  1. BIORENEW Phytoremediation project
  2. Phytoremediation - information needed
  3. Phytoremediation - MSc project

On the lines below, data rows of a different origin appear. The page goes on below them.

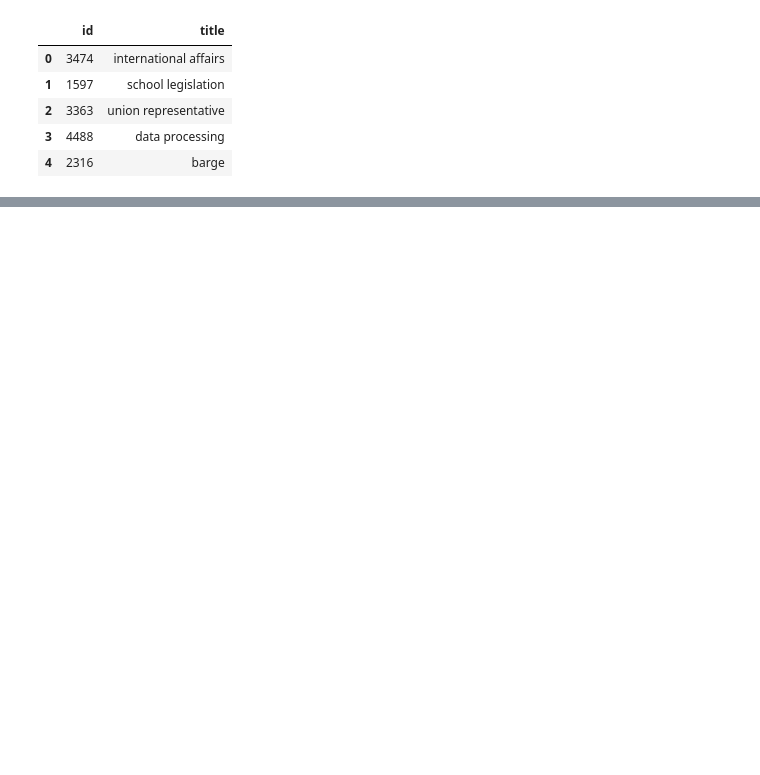
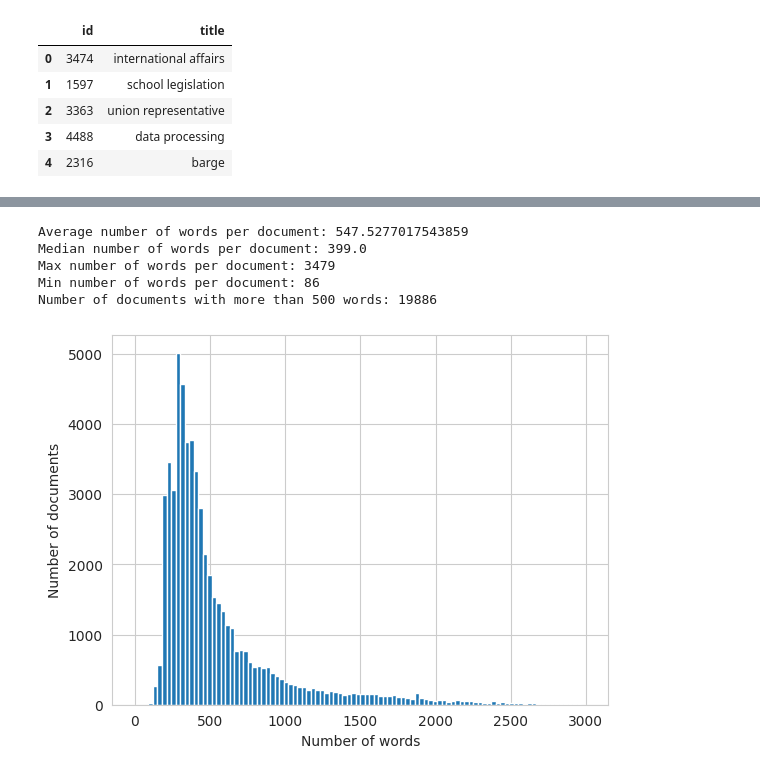
Before and after one commit to Marketos-Damigos/732A81-Text_Mining_project, a Jupyter notebook: data_exploration.ipynb, the cells around one changed output, grey strips where cells are left out. Cells and saved outputs as stored; diff of their text form; code cells hidden in the pictures; blank space fills up the shorter version.

```diff
--- a/data_exploration.ipynb
+++ b/data_exploration.ipynb
@@ -19,0 +66,22 @@ eurovoc_concepts_df.head()
+# %%
+# get the number of words per document
+cumulative['num_words'] = cumulative['text'].apply(lambda x: len(x.split()))
+print(f'Average number of words per document: {cumulative["num_words"].mean()}')
+print(f'Median number of words per document: {cumulative["num_words"].median()}')
+print(f'Max number of words per document: {cumulative["num_words"].max()}')
+print(f'Min number of words per document: {cumulative["num_words"].min()}')
+print(f'Number of documents with more than 500 words: {cumulative[cumulative["num_words"] > 500].count().values[0]}')
+
+# plot histogram of the number of words per document
+plt.hist(cumulative['num_words'], bins=100, range=(0, 3000))
+plt.xlabel('Number of words')
+plt.ylabel('Number of documents')
+#plt.bar(500, cumulative[cumulative['num_words'] >= 500].count(), color='black', width=5)
+plt.show();
+# %% [output]
+Average number of words per document: 547.5277017543859
+Median number of words per document: 399.0
+Max number of words per document: 3479
+Min number of words per document: 86
+Number of documents with more than 500 words: 19886
+[figure, added]
```
Also changed, not shown: parts of 5 cells of this notebook.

  4. Phytoremediation project - collaborators/funds sought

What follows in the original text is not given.